Everyone has fears, either kept private or expressed openly. Some people get trembles and shaky hands at a fear of public speaking, or supervisors, some people are afraid of heights, high speeds or stuffy confined spaces. Phobias are a common thing, but letting them go is not so simple. Soon it may become possible to replace sessions conducted by psychiatrists with an unusual and pleasant treatment … during our sleep, scientists say.
Are you afraid to ride subway, to meet with your own boss or look down from the balcony on the fifth floor? Perhaps, getting rid of these phobias, instead of a chair in the office of a psychiatrist, pillows and blankets will be just as efficient. Targeting brain activity during sleep can help mitigate the effects of fear-inducing memories, researchers claim. An “anchor”, entrenched in the brain as an association with a fearful memory, acts in the opposite way, as a healing agent during sleep.
Phobia is an unpleasant, even painful disorder. In fact, this is normal fear, amplified many times and reaching pathological state. It can be provoked by anything: insects, mice, stray dogs, confined spaces, driving at high speeds. The feeling of paralyzing and panic fear is accompanied by sweating, heart palpitations and involuntary trembling of hands and feet.
In contrast to the normal fear, which often can be managed, phobias cannot be controlled by consciousness.

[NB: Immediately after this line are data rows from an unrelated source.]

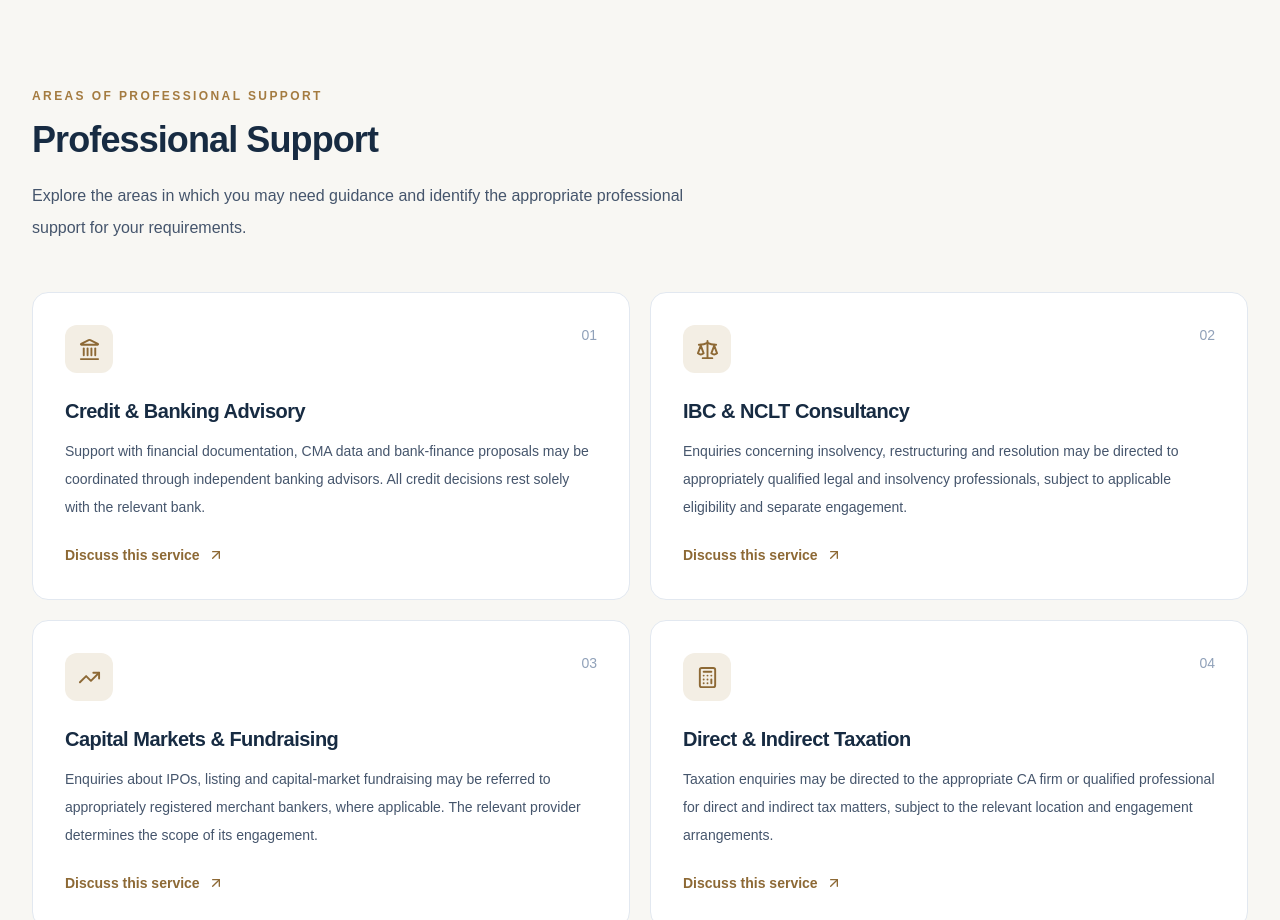
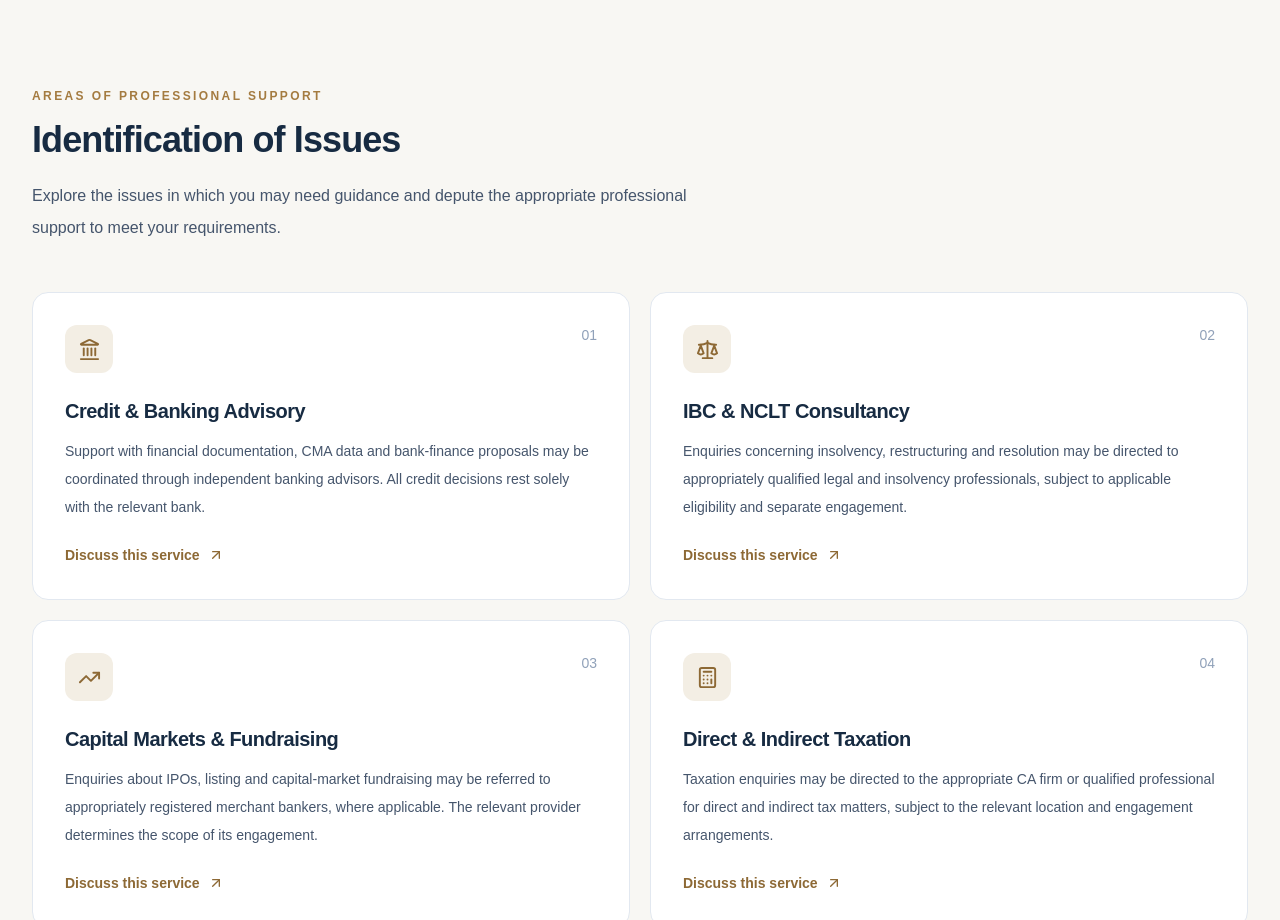
Before and after one commit to Kanav-ar/ample-financial-solutions-website, a Next.js app: page / in a window 1280 px wide. Shown: the part 1060-1980 px from the top of the page. Built offline with nearby package versions, Linux system fonts and the light colour scheme.

Commit message:
refactor: update section title and description for clarity on professional support

```diff
--- a/src/app/page.tsx
+++ b/src/app/page.tsx
@@ -208,12 +208,12 @@ export default function HomePage() {
           </p>
 
           <h2 className="mt-4 text-3xl font-semibold tracking-tight text-[#172b42] sm:text-4xl">
-            Professional Support{" "}
+            Identification of Issues
           </h2>
 
           <p className="mt-5 text-base leading-8 text-slate-600">
-            Explore the areas in which you may need guidance and identify the
-            appropriate professional support for your requirements.
+            Explore the issues in which you may need guidance and depute the
+            appropriate professional support to meet your requirements.
           </p>
         </div>
 
```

Attempts to try to persuade a person that the field mice are not dangerous and that driving at a hundred miles per hour is… read more